Lines below that include "utrechtLoc" are the answer; copy each one.

** Opening The data block **

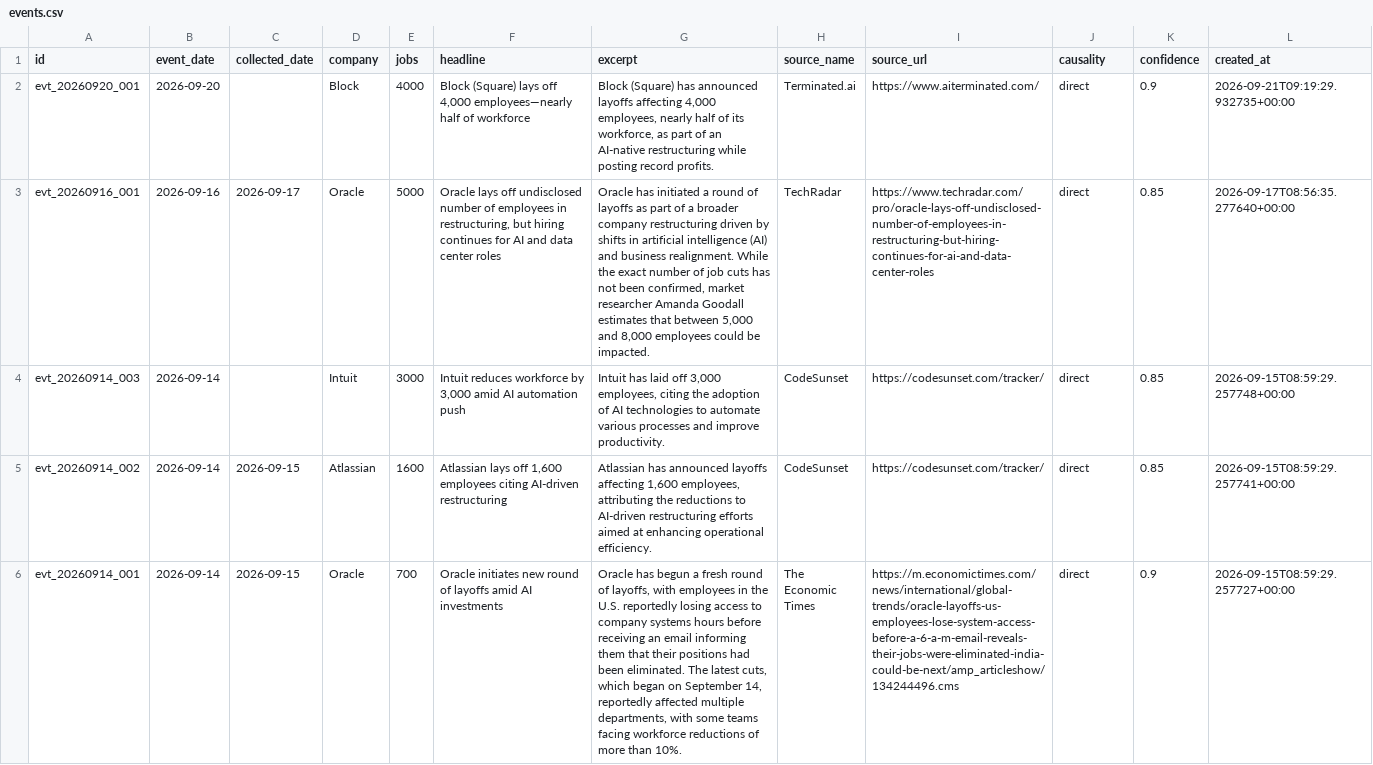
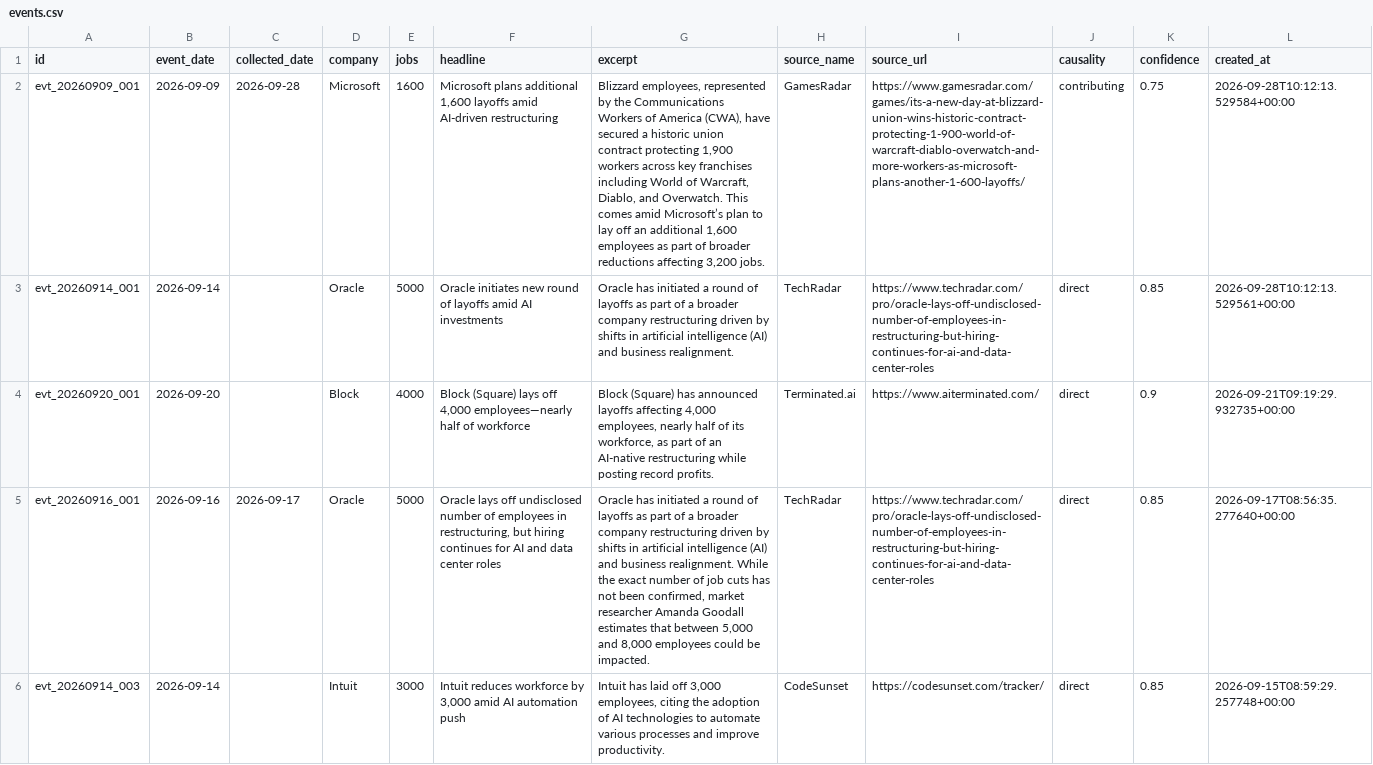
Before and after one commit to Latarence/dailyaitoll, a CSV file: web/data/events.csv, drawn as a sheet; only a part is shown; the shorter side is filled out with more unchanged rows; the diff names each change by its address in the sheet, - before the commit and + after, or states it on an @@ line.

```diff
--- a/web/data/events.csv
+++ b/web/data/events.csv
+row 2: evt_20260909_001 | 2026-09-09 | 2026-09-28 | Microsoft | 1600 | Microsoft plans additional 1,600 layoffs amid AI-driven restructuring | Blizzard employees, represented by the Communications Workers of America (CWA), have secured a historic union contract protecting 1,900 workers across key franchises including World of Warcraft, Diablo, and Overwatch. This comes amid Microsoft’s plan to lay off an additional 1,600 employees as part of broader reductions affecting 3,200 jobs. | GamesRadar | https://www.gamesradar.com/games/its-a-new-day-at-blizzard-union-wins-historic-contract-protecting-1-900-world-of-warcraft-diablo-overwatch-and-more-workers-as-microsoft-plans-another-1-600-layoffs/ | contributing | 0.75 | 2026-09-28T10:12:13.529584+00:00
+row 3: evt_20260914_001 | 2026-09-14 |  | Oracle | 5000 | Oracle initiates new round of layoffs amid AI investments | Oracle has initiated a round of layoffs as part of a broader company restructuring driven by shifts in artificial intelligence (AI) and business realignment. | TechRadar | https://www.techradar.com/pro/oracle-lays-off-undisclosed-number-of-employees-in-restructuring-but-hiring-continues-for-ai-and-data-center-roles | direct | 0.85 | 2026-09-28T10:12:13.529561+00:00
```
Also changed, not shown: 5 other files.
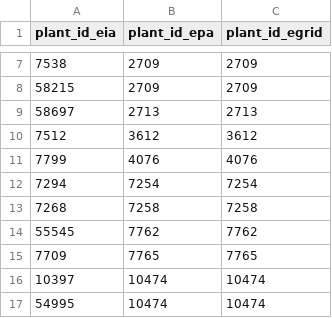
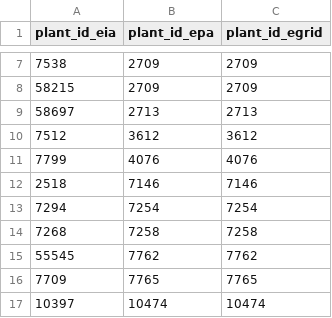
Before and after one commit to singularity-energy/open-grid-emissions, a CSV file: src/oge/reference_tables/eGRID_crosswalk_of_EIA_ID_to_EPA_ID.csv, drawn as a sheet; only a part is shown, gaps mark what is left out; the shorter side is filled out with more unchanged rows; the diff names each change by its address in the sheet, - before the commit and + after, or states it on an @@ line.

Commit message:
chore; update eGrid crosswalk file mapping eia id to epa id

```diff
--- a/src/oge/reference_tables/eGRID_crosswalk_of_EIA_ID_to_EPA_ID.csv
+++ b/src/oge/reference_tables/eGRID_crosswalk_of_EIA_ID_to_EPA_ID.csv
+row 12: 2518 | 7146 | 7146
```
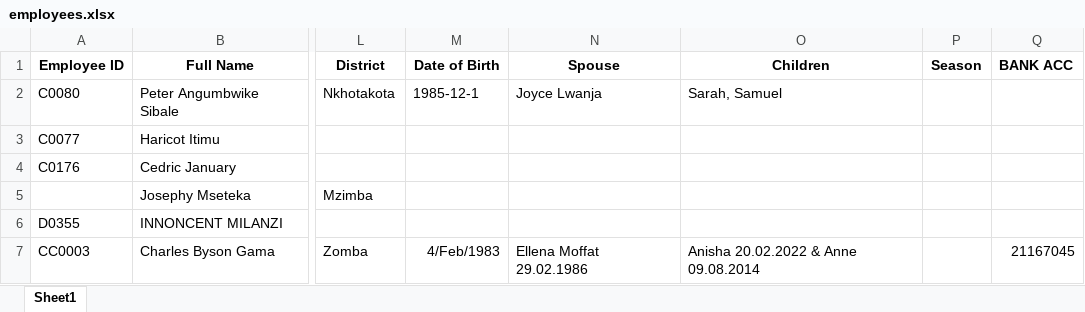
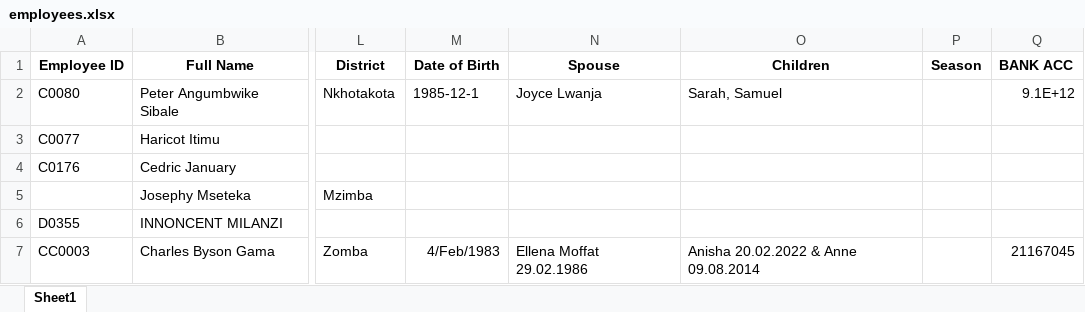
Before and after one commit to psibale/farm-management-system, an Excel workbook: data/employees.xlsx, sheet Sheet1, drawn as a sheet; only a part is shown, gaps mark what is left out; values as stored, in another font and other column widths than the file's, no borders; the diff names each change by its address in the sheet, - before the commit and + after, or states it on an @@ line.

```diff
--- a/data/employees.xlsx (sheet Sheet1)
+++ b/data/employees.xlsx (sheet Sheet1)
-Q2 (BANK ACC): (empty)
+Q2 (BANK ACC): 9.1E+12
```
Also changed, not shown: data/equipment_maintenance.xlsx, data/equipment_records.xlsx, 19 other files.
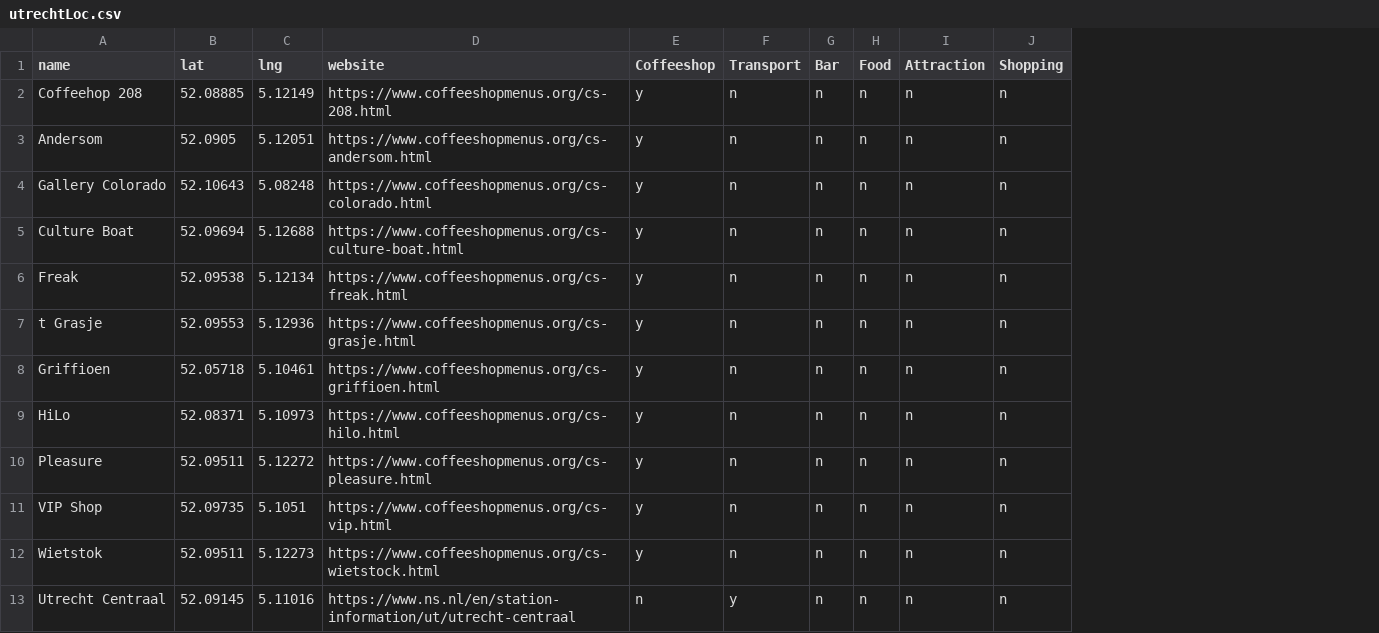
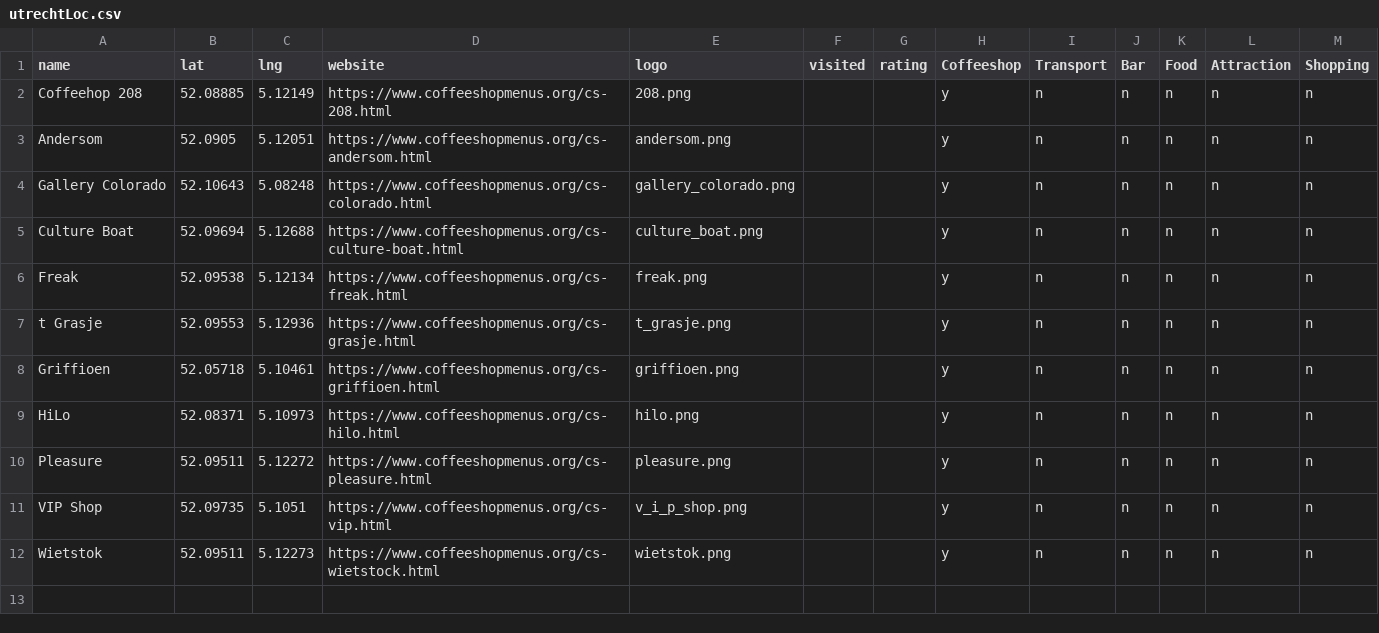
Before and after one commit to Budfinder/main, a CSV file: locations/utrechtLoc.csv, drawn as a sheet; removed rows and columns are numbered as before the commit, all else as after; the diff names each change by its address in the sheet, - before the commit and + after, or states it on an @@ line.

```diff
--- a/locations/utrechtLoc.csv
+++ b/locations/utrechtLoc.csv
+column E (logo), rows 2-12: 208.png | andersom.png | gallery_colorado.png | culture_boat.png | freak.png | t_grasje.png | griffioen.png | hilo.png | pleasure.png | v_i_p_shop.png | wietstok.png
+column F (visited), empty
+column G (rating), empty
-row 13: Utrecht Centraal | 52.09145 | 5.11016 | https://www.ns.nl/en/station-information/ut/utrecht-centraal | n | y | n | n | n | n
```
Also changed, not shown: 1 other file.
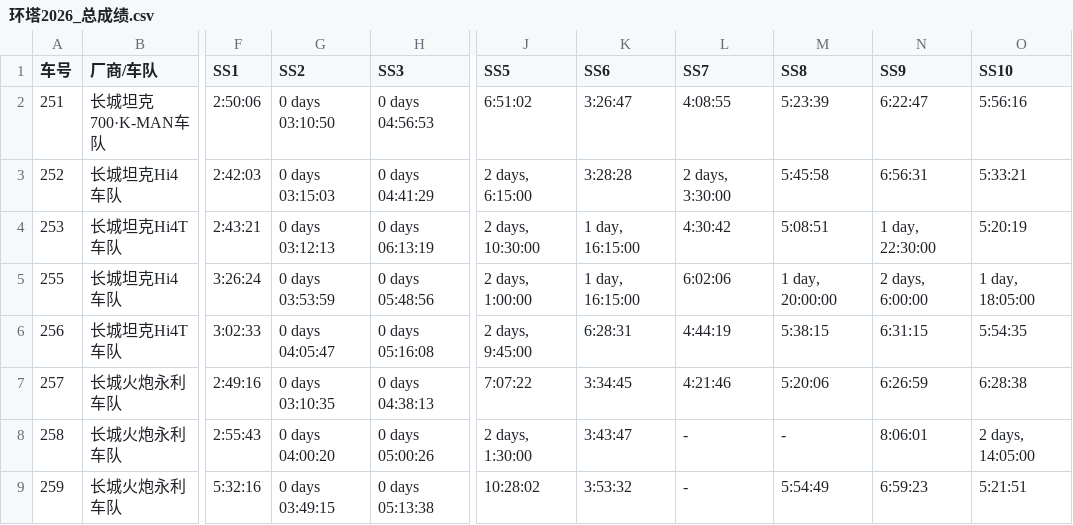
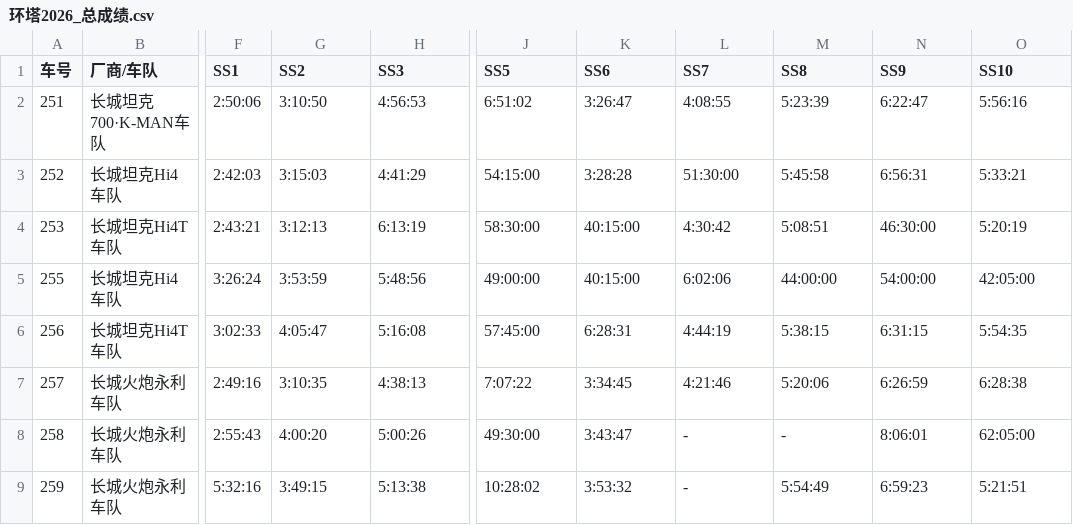
Before and after one commit to aegishe/rally_cars, a CSV file: offroad/环塔2026_总成绩.csv, drawn as a sheet; only a part is shown, gaps mark what is left out; the diff covers the shown part only; the diff names each change by its address in the sheet, - before the commit and + after, or states it on an @@ line.

Commit message:
CSV 时间格式统一为纯 H:MM:SS（去除 days/逗号）

```diff
--- a/offroad/环塔2026_总成绩.csv
+++ b/offroad/环塔2026_总成绩.csv
-G2 (SS2): 0 days 03:10:50
+G2 (SS2): 3:10:50
-H2 (SS3): 0 days 04:56:53
+H2 (SS3): 4:56:53
-G3 (SS2): 0 days 03:15:03
+G3 (SS2): 3:15:03
-H3 (SS3): 0 days 04:41:29
+H3 (SS3): 4:41:29
-J3 (SS5): 2 days, 6:15:00
+J3 (SS5): 54:15:00
-L3 (SS7): 2 days, 3:30:00
+L3 (SS7): 51:30:00
-G4 (SS2): 0 days 03:12:13
+G4 (SS2): 3:12:13
-H4 (SS3): 0 days 06:13:19
+H4 (SS3): 6:13:19
-J4 (SS5): 2 days, 10:30:00
+J4 (SS5): 58:30:00
-K4:K5 (SS6): 1 day, 16:15:00
+K4:K5 (SS6): 40:15:00
-N4 (SS9): 1 day, 22:30:00
+N4 (SS9): 46:30:00
-G5 (SS2): 0 days 03:53:59
+G5 (SS2): 3:53:59
-H5 (SS3): 0 days 05:48:56
+H5 (SS3): 5:48:56
-J5 (SS5): 2 days, 1:00:00
+J5 (SS5): 49:00:00
-M5 (SS8): 1 day, 20:00:00
+M5 (SS8): 44:00:00
-N5 (SS9): 2 days, 6:00:00
+N5 (SS9): 54:00:00
-O5 (SS10): 1 day, 18:05:00
+O5 (SS10): 42:05:00
-G6 (SS2): 0 days 04:05:47
+G6 (SS2): 4:05:47
-H6 (SS3): 0 days 05:16:08
+H6 (SS3): 5:16:08
-J6 (SS5): 2 days, 9:45:00
+J6 (SS5): 57:45:00
-G7 (SS2): 0 days 03:10:35
+G7 (SS2): 3:10:35
-H7 (SS3): 0 days 04:38:13
+H7 (SS3): 4:38:13
-G8 (SS2): 0 days 04:00:20
+G8 (SS2): 4:00:20
-H8 (SS3): 0 days 05:00:26
+H8 (SS3): 5:00:26
-J8 (SS5): 2 days, 1:30:00
+J8 (SS5): 49:30:00
-O8 (SS10): 2 days, 14:05:00
+O8 (SS10): 62:05:00
-G9 (SS2): 0 days 03:49:15
+G9 (SS2): 3:49:15
-H9 (SS3): 0 days 05:13:38
+H9 (SS3): 5:13:38
```
Also changed, not shown: 81 edited cells elsewhere in this file.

** Closing The data block **

* Answer box:
Before and after one commit to Budfinder/main, a CSV file: locations/utrechtLoc.csv, drawn as a sheet; removed rows and columns are numbered as before the commit, all else as after; the diff names each change by its address in the sheet, - before the commit and + after, or states it on an @@ line.
--- a/locations/utrechtLoc.csv
+++ b/locations/utrechtLoc.csv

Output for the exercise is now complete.